Improved street lighting is intended to serve many purposes, one of them being the prevention of crime. While street lighting improvements may not often be implemented with the expressed aim of preventing crime – pedestrian safety and traffic safety may be viewed as more important aims – and the notion of lighting streets to deter lurking criminals may be too simplistic, its relevance to the prevention of crime has been suggested in urban centers, residential areas, and other places frequented by criminals and potential victims.
The main objective of this review is to assess the available research evidence on the effects of improved street lighting on crime in public space. In addition to assessing the overall impact of improved street lighting on crime, this review will also investigate in which settings, against which crimes, and under what conditions it is most effective.

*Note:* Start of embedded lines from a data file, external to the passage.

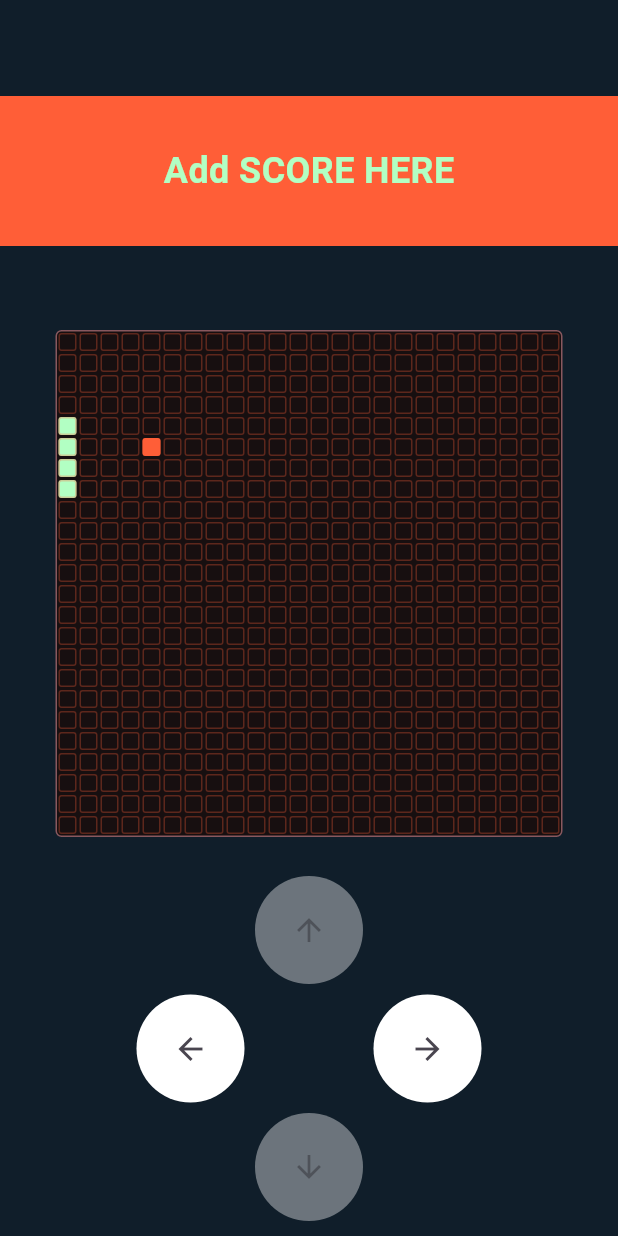
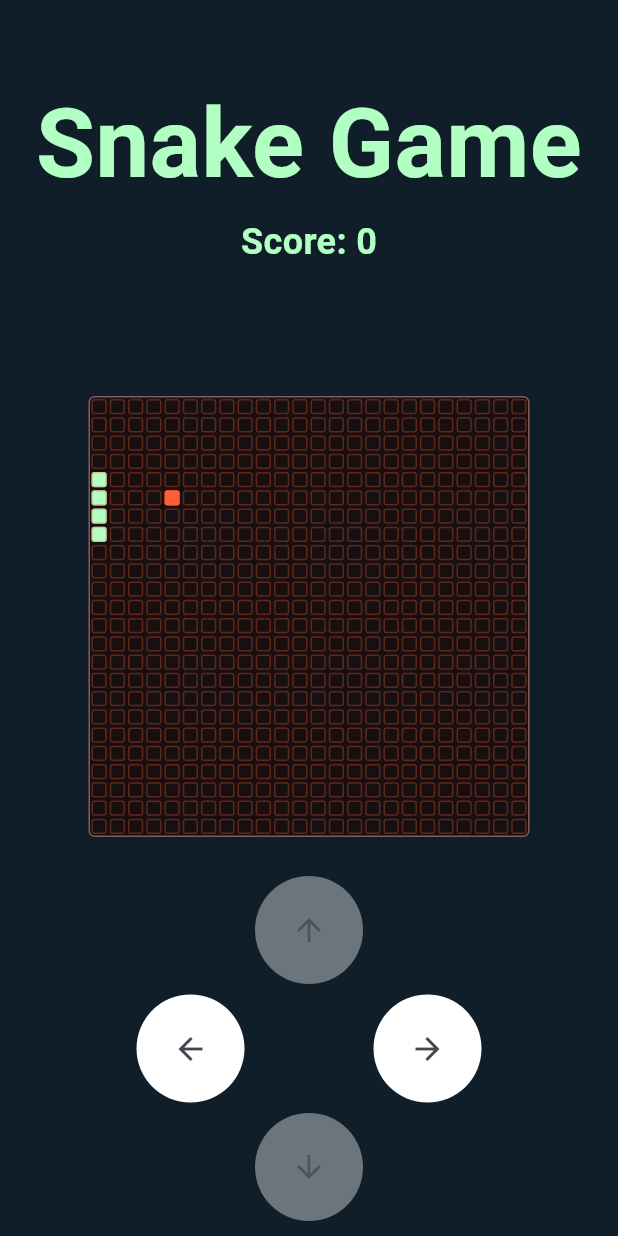
Before and after one commit to art1-si/snake, a Flutter app: the SneakGameScreen screen opened by its route, after a tap on "Play", on a phone screen of 412 x 824 dp. Run offline on Flutter 3.47's test engine with Material 3 defaults, Android fonts, the phone set to English and light mode, and no system bars; our stand-ins replace bloc, flutter_bloc, go_router.

```diff
--- a/lib/presentation/navigation/router.dart
+++ b/lib/presentation/navigation/router.dart
@@ -39,7 +39,7 @@ class AppRouter {
       NavigationRoute.home => const HomeScreen(),
       NavigationRoute.settings => const SettingsScreen(),
       NavigationRoute.leaderboard => const LeaderboardScreen(),
-      NavigationRoute.snakeGame => const SneakGameScreen(),
+      NavigationRoute.snakeGame => SneakGameScreen.create(),
     };
   }
 }
--- a/lib/presentation/screens/snake_game/game_engine/models/sprite.dart
+++ b/lib/presentation/screens/snake_game/game_engine/models/sprite.dart
@@ -3,7 +3,6 @@ import 'package:flutter/material.dart';
 import 'package:snake/presentation/screens/snake_game/game_engine/models/movement_behaviour.dart';
 import 'package:snake/presentation/screens/snake_game/game_engine/models/pixel.dart';
 import 'package:snake/presentation/screens/snake_game/widgets/direction_controls/direction_control_cluster.dart';
-import 'package:snake/tools/logger/logger.dart';
 
 sealed class Sprite {
   Sprite({
@@ -58,7 +57,6 @@ sealed class MovableSprite extends Sprite {
 
       return state[index - 1];
     }).toList();
-    Logger.debug('newPixels: $newPixels');
     pixelsNotifier.value = newPixels;
   }
 
--- a/lib/presentation/screens/snake_game/widgets/snake_game/view/gameplay_bloc_provider.dart
+++ /dev/null
@@ -1,20 +0,0 @@
-import 'package:flutter/material.dart';
-import 'package:flutter_bloc/flutter_bloc.dart';
-import 'package:snake/presentation/screens/snake_game/widgets/snake_game/bloc/gameplay_bloc/gameplay_bloc.dart';
-
-class GameplayBlocProvider extends StatelessWidget {
-  const GameplayBlocProvider({
-    super.key,
-    required this.child,
-  });
-
-  final Widget child;
-
-  @override
-  Widget build(BuildContext context) {
-    return BlocProvider(
-      create: (context) => GameplayBloc(),
-      child: child,
-    );
-  }
-}
--- a/lib/presentation/screens/snake_game/widgets/snake_game/view/snake_game.dart
+++ b/lib/presentation/screens/snake_game/widgets/snake_game/view/snake_game.dart
@@ -1,3 +1,5 @@
+import 'dart:ui';
+
 import 'package:snake/presentation/screens/snake_game/difficulty_level/model/difficulty_level.dart';
 import 'package:snake/presentation/screens/snake_game/game_engine/models/sprite.dart';
 import 'package:snake/presentation/screens/snake_game/game_engine/view/game_widget.dart';
@@ -10,15 +12,19 @@ class SnakeGame extends GameWidget {
     required DifficultyLevel difficultyLevel,
     required super.directionController,
     required super.gameplayController,
+    this.onAppleEaten,
   }) : super(
           pixelDensity: difficultyLevel.pixelDensity,
         );
+
+  final VoidCallback? onAppleEaten;
 
   @override
   void onCollisionWithOtherSprite(Sprite sprite1, Sprite sprite2) {
     if (sprite1 is SnakeSprite && sprite2 is AppleSprite) {
       sprite1.grow();
       sprite2.respawn(unavailablePixelOffsets: sprite1.pixels);
+      onAppleEaten?.call();
     }
     return;
   }
--- a/lib/presentation/screens/snake_game/widgets/snake_game/view/snake_game_screen.dart
+++ b/lib/presentation/screens/snake_game/widgets/snake_game/view/snake_game_screen.dart
@@ -1,17 +1,28 @@
 import 'package:flutter/material.dart';
+import 'package:flutter_bloc/flutter_bloc.dart';
 import 'package:snake/presentation/screens/snake_game/difficulty_level/bloc/difficulty_level_selector_bloc.dart';
 import 'package:snake/presentation/screens/snake_game/game_engine/controller/direction_controller.dart';
 import 'package:snake/presentation/screens/snake_game/game_engine/controller/gameplay_controller.dart';
 import 'package:snake/presentation/screens/snake_game/widgets/direction_controls/direction_control_cluster.dart';
-import 'package:snake/presentation/screens/snake_game/widgets/snake_game/view/gameplay_bloc_provider.dart';
-import 'package:snake/presentation/screens/snake_game/widgets/snake_game/view/gameplay_controller_listener.dart';
+import 'package:snake/presentation/screens/snake_game/widgets/snake_game/bloc/gameplay_bloc/gameplay_bloc.dart';
+import 'package:snake/presentation/screens/snake_game/widgets/snake_game/view/widgets/gameplay_controller_listener.dart';
 import 'package:snake/presentation/screens/snake_game/widgets/snake_game/view/snake_game.dart';
-import 'package:snake/presentation/screens/snake_game/widgets/snake_game/view/gameplay_control_overlay.dart';
+import 'package:snake/presentation/screens/snake_game/widgets/snake_game/view/widgets/gameplay_control_overlay.dart';
+import 'package:snake/presentation/screens/snake_game/widgets/snake_game/view/widgets/score_display.dart';
 import 'package:snake/presentation/theme/app_colors.dart';
 import 'package:snake/presentation/theme/styled_text.dart';
 
 class SneakGameScreen extends StatefulWidget {
-  const SneakGameScreen({super.key});
+  const SneakGameScreen._({super.key});
+
+  static Widget create({Key? key}) {
+    return BlocProvider(
+      create: (context) => GameplayBloc(),
+      child: SneakGameScreen._(
+        key: key,
+      ),
+    );
+  }
 
   @override
   State<SneakGameScreen> createState() => _SneakGameScreenState();
@@ -22,22 +33,16 @@ class _SneakGameScreenState extends State<SneakGameScreen> {
   final gameplayController = GameplayController();
   @override
   Widget build(BuildContext context) {
-    return GameplayBlocProvider(
-      child: GameplayControllerListener(
+    return GameplayControllerListener(
       gameplayController: gameplayController,
       child: Scaffold(
         backgroundColor: AppColors.background,
         body: Column(
           children: [
             const SizedBox(height: 64),
-              Container(
-                height: 100,
-                color: AppColors.primary,
-                alignment: Alignment.center,
-                child: StyledText.heading2(
-                  'Add SCORE HERE',
-                ),
-              ),
+            StyledText.heading1('Snake Game'),
+            const SizedBox(height: 16),
+            const ScoreDisplay(),
             Center(
               child: GameplayControlOverlay(
                 gameplayController: gameplayController,
@@ -49,6 +54,9 @@ class _SneakGameScreenState extends State<SneakGameScreen> {
                   difficultyLevel: DifficultyLevelSelectorState.easy().difficultyLevel,
                   directionController: directionController,
                   gameplayController: gameplayController,
+                  onAppleEaten: () {
+                    context.read<GameplayBloc>().add(const AppleEaten());
+                  },
                 ),
               ),
             ),
@@ -58,7 +66,6 @@ class _SneakGameScreenState extends State<SneakGameScreen> {
           ],
         ),
       ),
-      ),
     );
   }
 }
--- /dev/null
+++ b/lib/presentation/screens/snake_game/widgets/snake_game/view/widgets/score_display.dart
@@ -0,0 +1,29 @@
+import 'package:flutter/material.dart';
+import 'package:flutter_bloc/flutter_bloc.dart';
+import 'package:snake/presentation/screens/snake_game/widgets/snake_game/bloc/gameplay_bloc/gameplay_bloc.dart';
+import 'package:snake/presentation/theme/styled_text.dart';
+
+class ScoreDisplay extends StatelessWidget {
+  const ScoreDisplay({super.key});
+
+  @override
+  Widget build(BuildContext context) {
+    return SizedBox(
+      height: 64,
+      child: BlocBuilder<GameplayBloc, GameplayState>(
+        builder: (context, state) {
+          switch (state) {
+            case GameplayInitial():
+            case GameOnPaused():
+            case GameOver():
+              return const SizedBox();
+            case GameInProgress():
+              return StyledText.heading2(
+                'Score: ${state.score}',
+              );
+          }
+        },
+      ),
+    );
+  }
+}
```
Also changed, not shown: lib/presentation/screens/snake_game/widgets/snake_game/view/widgets/gameplay_control_overlay.dart (renamed from lib/presentation/screens/snake_game/widgets/snake_game/view/gameplay_control_overlay.dart), lib/presentation/screens/snake_game/widgets/snake_game/view/widgets/gameplay_controller_listener.dart (renamed from lib/presentation/screens/snake_game/widgets/snake_game/view/gameplay_controller_listener.dart). Lines whose indentation alone changed are shown as unchanged.
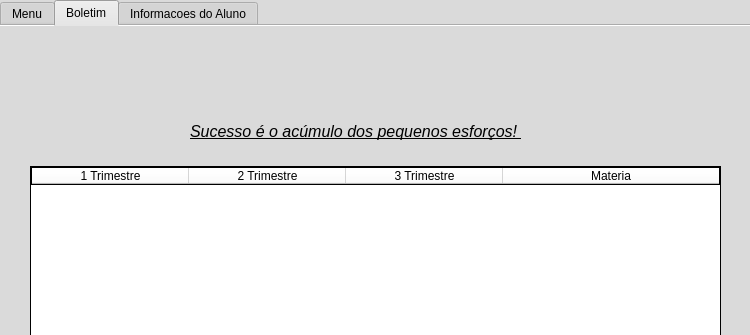
vitoradsp/academicsys, file menu-aluno.ui: the form before one commit; both pictures show x 0 to 750 and y 0 to 335 of the 750 by 543 pixel window.
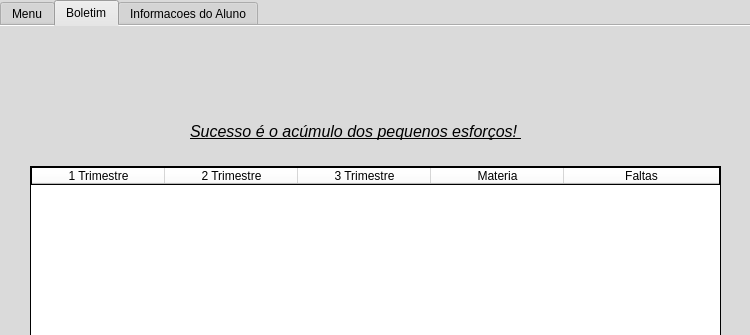
The form after the commit. The open tabs and pages were chosen to show the change. Icons and pictures are not drawn.

What changed in the file:
```diff
--- a/menu-aluno.ui
+++ b/menu-aluno.ui
@@ -265,7 +265,7 @@
 </string>
       </property>
       <attribute name="horizontalHeaderDefaultSectionSize">
-       <number>157</number>
+       <number>133</number>
       </attribute>
       <attribute name="horizontalHeaderStretchLastSection">
        <bool>true</bool>
@@ -293,6 +293,11 @@
         <string>Materia</string>
        </property>
       </column>
+      <column>
+       <property name="text">
+        <string>Faltas</string>
+       </property>
+      </column>
      </widget>
      <widget class="QLabel" name="labelstatusboletim">
       <property name="geometry">
```
Left out of the diff: 2 changed lines with no effect on the pictures.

Four search strategies were employed to identify studies meeting the criteria for inclusion in this review: (1) searches of electronic bibliographic databases; (2) searches of literature reviews on the effectiveness of improved street lighting in preventing crime; (3) searches of bibliographies of street lighting studies; and (4) contacts with leading researchers. Both published and unpublished reports were considered in the searches. Searches were international in scope and were not limited to the English language.
Studies that investigated the effects of improved street lighting on crime were included. For studies involving one or more other interventions, only those studies in which improved street lighting was the main intervention were included. Studies were included if they had, at a minimum, an evaluation design that involved before-and-after measures of crime in experimental and control areas. There needed to be at least one experimental area and one reasonably comparable control area.
Narrative findings are reported for the 13 studies included in this review. A meta-analysis of all 13 of these studies was carried out. The “relative effect size” or RES (which can be interpreted as an incident rate ration) was used to measure effect size. Results are reported for total crime and, where possible, property and violent crime categories using (mostly) official data. In the case of studies that measure the impact of improved street lighting programs on crime at multiple points in time, similar time periods before and after are compared (as far as possible). The review also addresses displacement of crime and diffusion of crime prevention benefits.
The studies included in this systematic review indicate that improved street lighting significantly reduces crime, is more effective in reducing crime in the United Kingdom than in the United States, and that nighttime crimes do not decrease more than daytime crimes.
We conclude that improved street lighting should continue to be used to prevent crime in public areas. It has few negative effects and clear benefits for law-abiding citizens.